TASK DETAILS: Check every line of the data below for the string "pvalue", and copy the ones that hold it.

- - - - -

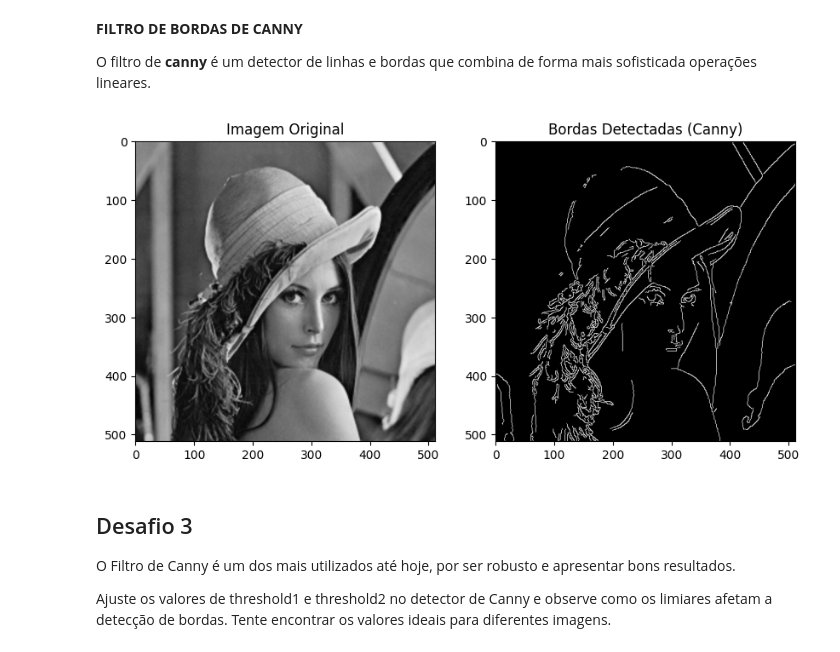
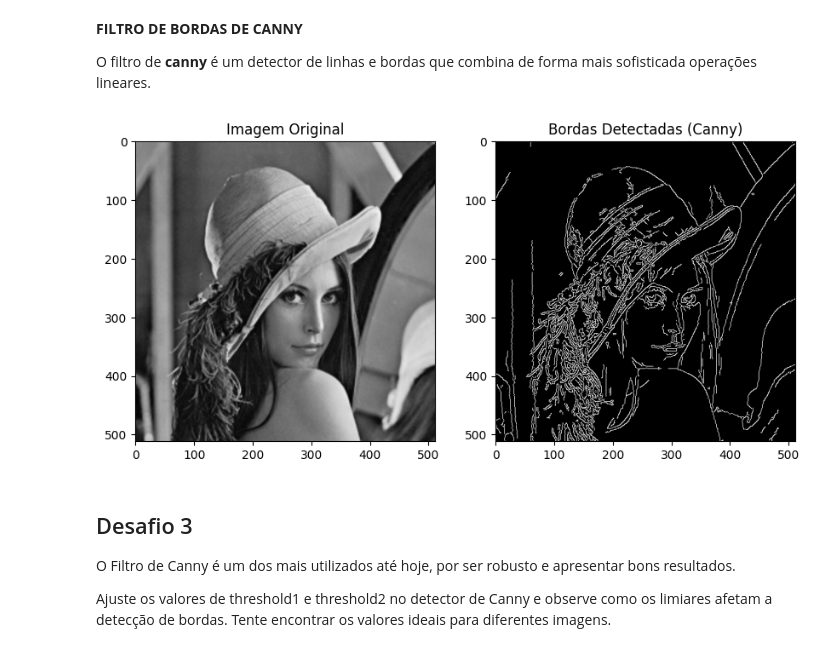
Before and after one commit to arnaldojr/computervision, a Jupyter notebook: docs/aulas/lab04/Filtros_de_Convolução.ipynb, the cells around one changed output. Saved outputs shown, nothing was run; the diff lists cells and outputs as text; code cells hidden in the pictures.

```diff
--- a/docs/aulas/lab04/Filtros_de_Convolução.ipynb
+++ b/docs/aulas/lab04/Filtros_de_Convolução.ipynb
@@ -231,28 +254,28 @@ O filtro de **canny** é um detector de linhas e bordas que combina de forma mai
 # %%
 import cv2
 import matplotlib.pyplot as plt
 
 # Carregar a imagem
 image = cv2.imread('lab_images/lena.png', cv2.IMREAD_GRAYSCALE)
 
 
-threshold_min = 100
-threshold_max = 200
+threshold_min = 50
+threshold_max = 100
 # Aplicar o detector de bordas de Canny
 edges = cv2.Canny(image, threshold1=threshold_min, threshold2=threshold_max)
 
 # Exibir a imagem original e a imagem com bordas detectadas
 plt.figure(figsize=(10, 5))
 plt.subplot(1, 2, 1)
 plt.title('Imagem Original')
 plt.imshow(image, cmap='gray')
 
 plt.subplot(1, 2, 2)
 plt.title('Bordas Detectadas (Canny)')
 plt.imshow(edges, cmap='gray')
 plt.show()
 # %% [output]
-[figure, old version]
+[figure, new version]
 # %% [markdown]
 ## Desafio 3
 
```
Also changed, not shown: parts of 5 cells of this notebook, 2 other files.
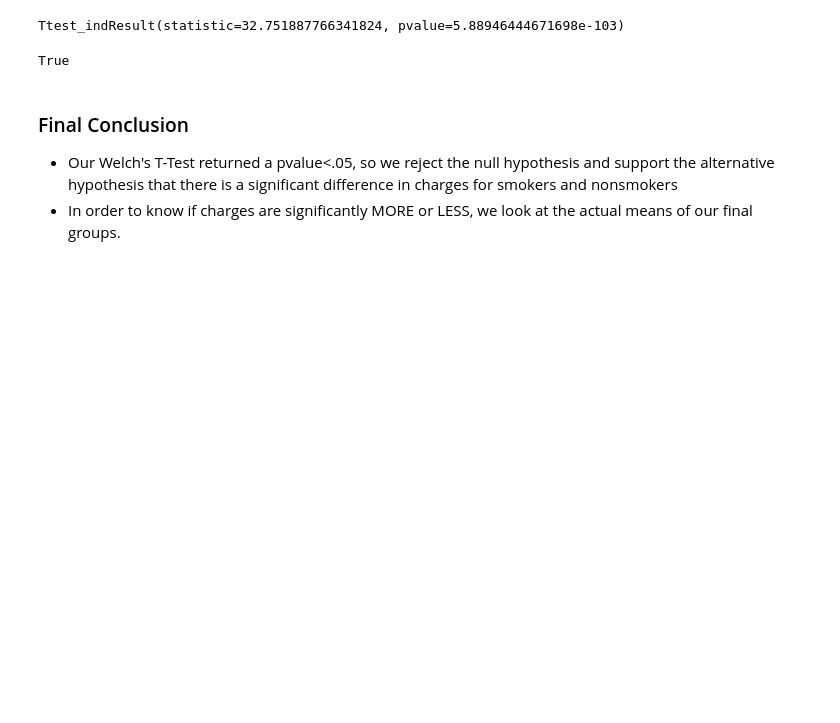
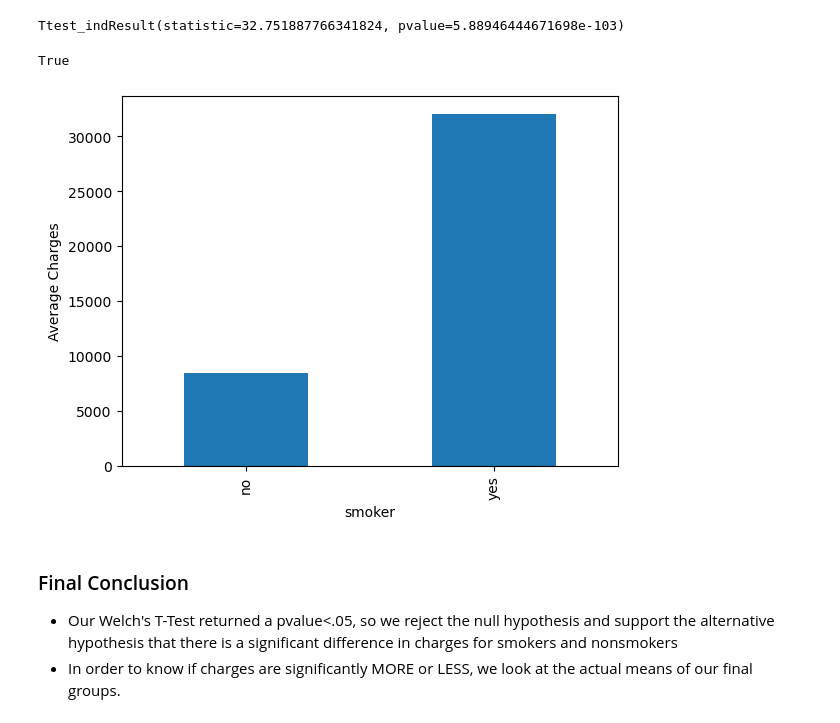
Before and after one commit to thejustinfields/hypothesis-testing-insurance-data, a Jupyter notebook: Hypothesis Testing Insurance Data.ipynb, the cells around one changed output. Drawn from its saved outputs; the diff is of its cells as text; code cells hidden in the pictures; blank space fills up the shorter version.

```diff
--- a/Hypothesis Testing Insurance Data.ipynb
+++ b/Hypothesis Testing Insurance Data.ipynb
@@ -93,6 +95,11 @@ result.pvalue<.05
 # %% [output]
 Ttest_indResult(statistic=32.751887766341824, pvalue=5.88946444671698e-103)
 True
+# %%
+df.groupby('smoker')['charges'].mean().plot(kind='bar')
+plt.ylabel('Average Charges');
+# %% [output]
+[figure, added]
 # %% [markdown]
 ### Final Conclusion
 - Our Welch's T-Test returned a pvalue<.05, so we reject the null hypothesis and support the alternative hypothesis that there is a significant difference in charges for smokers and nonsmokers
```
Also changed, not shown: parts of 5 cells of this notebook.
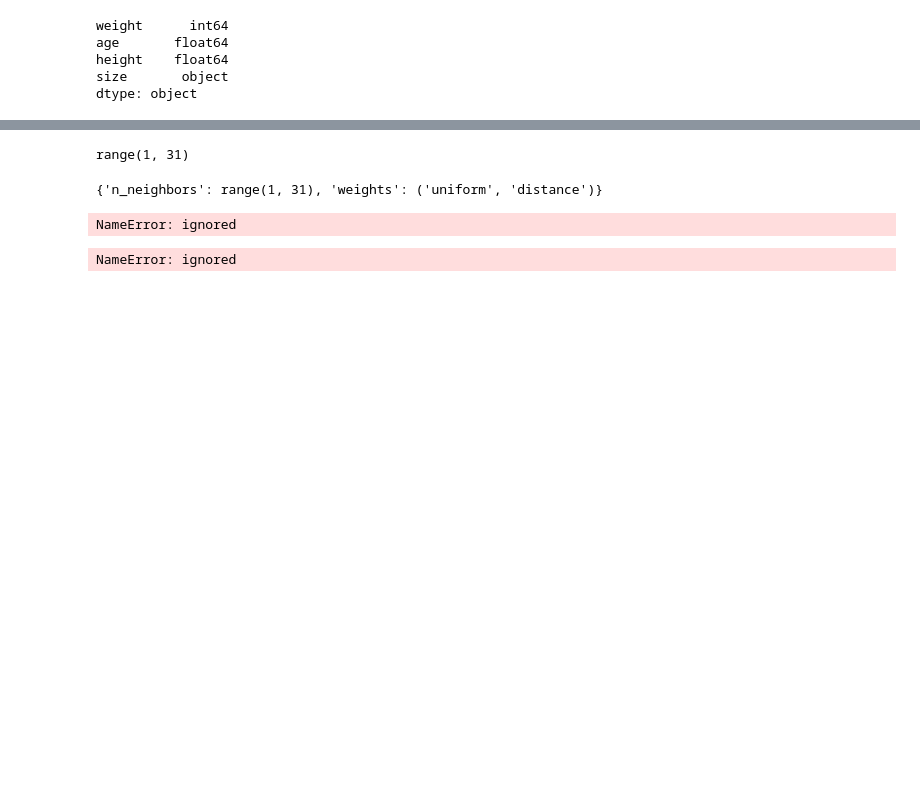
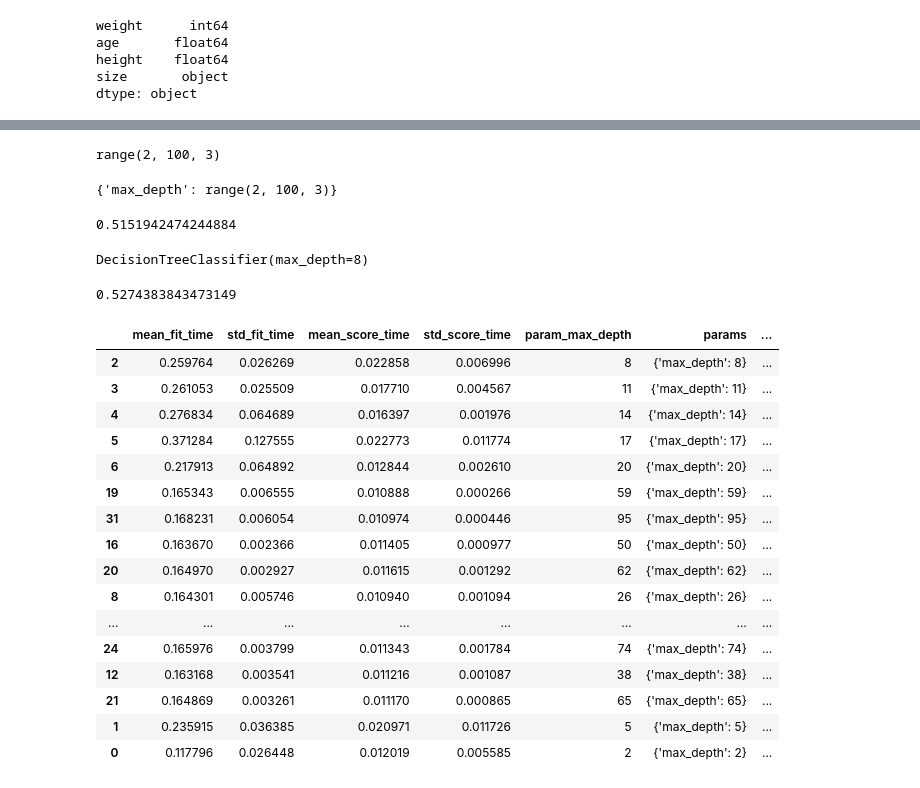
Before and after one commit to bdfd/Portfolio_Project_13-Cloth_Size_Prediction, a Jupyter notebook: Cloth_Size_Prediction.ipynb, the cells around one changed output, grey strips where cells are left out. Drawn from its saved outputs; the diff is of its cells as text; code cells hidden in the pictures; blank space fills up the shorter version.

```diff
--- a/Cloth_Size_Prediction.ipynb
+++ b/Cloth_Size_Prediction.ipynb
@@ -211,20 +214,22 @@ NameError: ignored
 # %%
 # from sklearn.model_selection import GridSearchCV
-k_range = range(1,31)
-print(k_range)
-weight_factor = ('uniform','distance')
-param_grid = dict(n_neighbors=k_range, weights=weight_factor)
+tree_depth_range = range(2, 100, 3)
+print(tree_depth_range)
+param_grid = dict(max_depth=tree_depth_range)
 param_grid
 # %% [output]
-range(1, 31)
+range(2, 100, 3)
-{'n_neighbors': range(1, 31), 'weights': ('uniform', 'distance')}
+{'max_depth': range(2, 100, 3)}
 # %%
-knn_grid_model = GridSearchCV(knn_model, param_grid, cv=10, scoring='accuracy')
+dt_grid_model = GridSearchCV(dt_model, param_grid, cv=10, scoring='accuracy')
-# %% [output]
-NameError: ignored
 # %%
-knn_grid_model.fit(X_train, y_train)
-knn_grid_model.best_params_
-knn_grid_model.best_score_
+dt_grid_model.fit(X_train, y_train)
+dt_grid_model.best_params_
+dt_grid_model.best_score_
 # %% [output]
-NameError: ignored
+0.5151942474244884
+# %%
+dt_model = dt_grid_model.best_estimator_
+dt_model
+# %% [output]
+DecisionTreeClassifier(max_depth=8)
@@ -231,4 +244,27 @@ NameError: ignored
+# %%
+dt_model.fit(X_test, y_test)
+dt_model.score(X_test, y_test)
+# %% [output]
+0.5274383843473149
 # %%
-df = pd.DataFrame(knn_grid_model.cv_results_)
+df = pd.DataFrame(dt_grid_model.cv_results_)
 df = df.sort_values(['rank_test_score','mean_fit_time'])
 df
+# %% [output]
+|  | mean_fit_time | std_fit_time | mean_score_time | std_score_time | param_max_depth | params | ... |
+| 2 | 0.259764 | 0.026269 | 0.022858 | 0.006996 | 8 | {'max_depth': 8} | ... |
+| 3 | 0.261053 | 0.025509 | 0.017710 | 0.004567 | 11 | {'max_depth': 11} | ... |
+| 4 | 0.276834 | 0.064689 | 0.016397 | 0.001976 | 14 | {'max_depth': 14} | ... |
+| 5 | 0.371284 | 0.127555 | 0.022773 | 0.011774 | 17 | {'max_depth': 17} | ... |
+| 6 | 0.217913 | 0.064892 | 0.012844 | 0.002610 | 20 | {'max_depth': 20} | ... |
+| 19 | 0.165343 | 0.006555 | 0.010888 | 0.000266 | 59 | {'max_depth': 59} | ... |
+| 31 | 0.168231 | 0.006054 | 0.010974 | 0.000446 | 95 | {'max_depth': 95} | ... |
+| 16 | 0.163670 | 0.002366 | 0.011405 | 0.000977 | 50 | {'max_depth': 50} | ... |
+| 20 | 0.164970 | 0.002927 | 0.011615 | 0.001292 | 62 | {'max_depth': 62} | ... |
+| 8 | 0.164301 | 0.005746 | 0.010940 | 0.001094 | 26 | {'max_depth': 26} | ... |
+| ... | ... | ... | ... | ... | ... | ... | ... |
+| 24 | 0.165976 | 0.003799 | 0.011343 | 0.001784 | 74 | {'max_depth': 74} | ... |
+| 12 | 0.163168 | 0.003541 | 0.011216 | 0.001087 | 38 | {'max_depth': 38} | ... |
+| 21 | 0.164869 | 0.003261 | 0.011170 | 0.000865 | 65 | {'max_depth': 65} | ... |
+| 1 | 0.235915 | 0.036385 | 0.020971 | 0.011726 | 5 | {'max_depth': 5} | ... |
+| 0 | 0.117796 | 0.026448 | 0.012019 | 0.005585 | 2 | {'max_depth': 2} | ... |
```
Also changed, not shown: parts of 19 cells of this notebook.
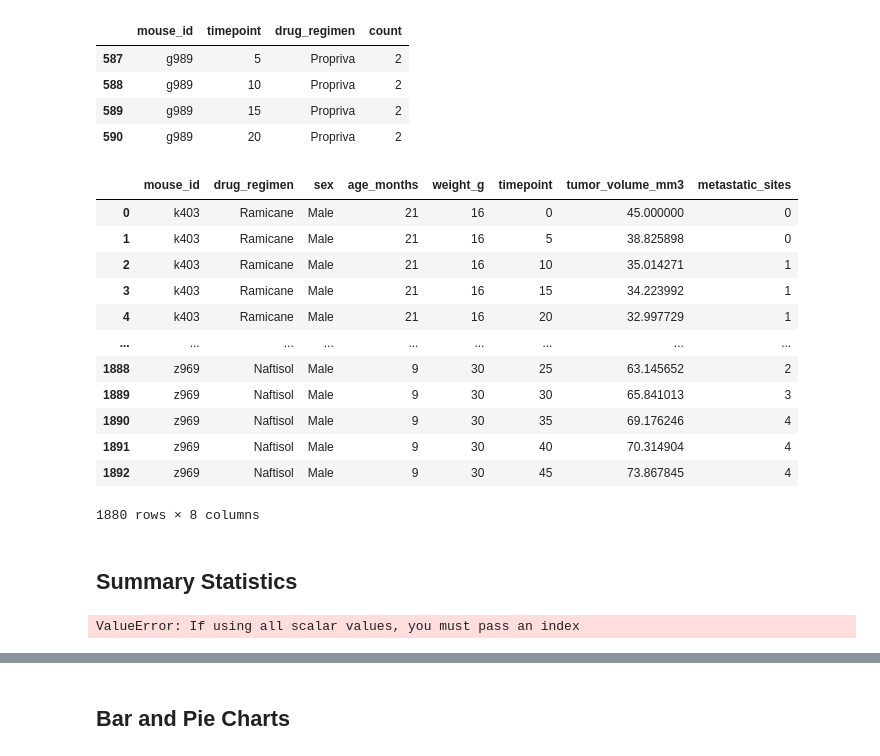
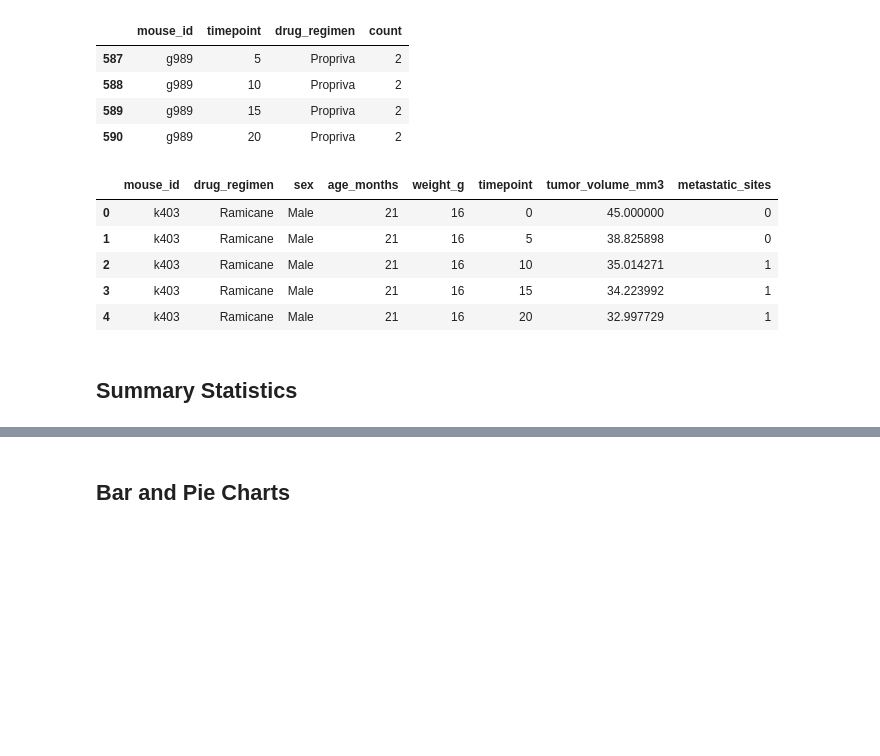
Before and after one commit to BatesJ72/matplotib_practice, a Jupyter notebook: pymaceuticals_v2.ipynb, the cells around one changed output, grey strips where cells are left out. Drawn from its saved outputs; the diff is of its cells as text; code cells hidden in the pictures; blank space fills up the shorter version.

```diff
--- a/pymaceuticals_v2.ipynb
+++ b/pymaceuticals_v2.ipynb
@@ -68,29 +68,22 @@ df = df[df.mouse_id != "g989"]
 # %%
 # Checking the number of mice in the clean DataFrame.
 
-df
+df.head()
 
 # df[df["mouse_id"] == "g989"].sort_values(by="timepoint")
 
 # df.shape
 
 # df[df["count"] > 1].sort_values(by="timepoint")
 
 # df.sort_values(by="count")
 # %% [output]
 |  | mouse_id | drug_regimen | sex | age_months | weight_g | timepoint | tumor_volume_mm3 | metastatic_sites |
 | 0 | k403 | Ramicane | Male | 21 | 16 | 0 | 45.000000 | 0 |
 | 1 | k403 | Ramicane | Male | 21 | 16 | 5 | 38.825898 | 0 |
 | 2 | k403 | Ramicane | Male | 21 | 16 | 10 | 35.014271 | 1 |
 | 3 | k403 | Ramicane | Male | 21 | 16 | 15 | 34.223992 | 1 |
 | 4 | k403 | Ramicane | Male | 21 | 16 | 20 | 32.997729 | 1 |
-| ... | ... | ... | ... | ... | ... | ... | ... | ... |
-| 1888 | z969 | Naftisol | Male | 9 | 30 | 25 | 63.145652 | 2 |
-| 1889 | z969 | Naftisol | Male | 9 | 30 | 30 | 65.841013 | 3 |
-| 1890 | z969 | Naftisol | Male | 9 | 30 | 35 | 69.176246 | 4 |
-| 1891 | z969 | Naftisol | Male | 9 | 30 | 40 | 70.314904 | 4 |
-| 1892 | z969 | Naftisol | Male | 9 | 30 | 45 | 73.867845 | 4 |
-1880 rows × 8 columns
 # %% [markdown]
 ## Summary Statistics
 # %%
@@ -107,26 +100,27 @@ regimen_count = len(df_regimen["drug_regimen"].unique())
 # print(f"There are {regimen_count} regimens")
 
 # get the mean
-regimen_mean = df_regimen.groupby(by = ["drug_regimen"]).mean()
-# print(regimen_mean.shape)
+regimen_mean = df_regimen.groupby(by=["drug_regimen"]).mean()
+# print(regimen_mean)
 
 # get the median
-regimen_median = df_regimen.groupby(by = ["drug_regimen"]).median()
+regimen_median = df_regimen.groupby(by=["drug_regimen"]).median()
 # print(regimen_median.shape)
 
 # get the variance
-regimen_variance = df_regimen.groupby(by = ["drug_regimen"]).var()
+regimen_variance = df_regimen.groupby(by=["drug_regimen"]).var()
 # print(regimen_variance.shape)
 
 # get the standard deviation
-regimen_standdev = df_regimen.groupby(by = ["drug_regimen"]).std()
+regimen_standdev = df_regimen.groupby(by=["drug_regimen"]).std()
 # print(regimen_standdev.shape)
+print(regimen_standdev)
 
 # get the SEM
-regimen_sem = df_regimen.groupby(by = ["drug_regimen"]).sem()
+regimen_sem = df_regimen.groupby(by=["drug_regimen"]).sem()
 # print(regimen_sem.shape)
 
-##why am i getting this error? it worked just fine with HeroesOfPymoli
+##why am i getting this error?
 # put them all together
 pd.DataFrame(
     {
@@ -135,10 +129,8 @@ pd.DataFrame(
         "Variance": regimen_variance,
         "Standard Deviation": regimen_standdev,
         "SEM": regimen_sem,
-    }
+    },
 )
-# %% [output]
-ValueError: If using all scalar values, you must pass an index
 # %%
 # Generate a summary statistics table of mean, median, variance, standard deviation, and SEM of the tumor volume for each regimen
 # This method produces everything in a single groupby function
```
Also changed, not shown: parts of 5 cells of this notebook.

- - - - -

SOLUTION:
@@ -93,6 +95,11 @@ result.pvalue<.05
 Ttest_indResult(statistic=32.751887766341824, pvalue=5.88946444671698e-103)
 - Our Welch's T-Test returned a pvalue<.05, so we reject the null hypothesis and support the alternative hypothesis that there is a significant difference in charges for smokers and nonsmokers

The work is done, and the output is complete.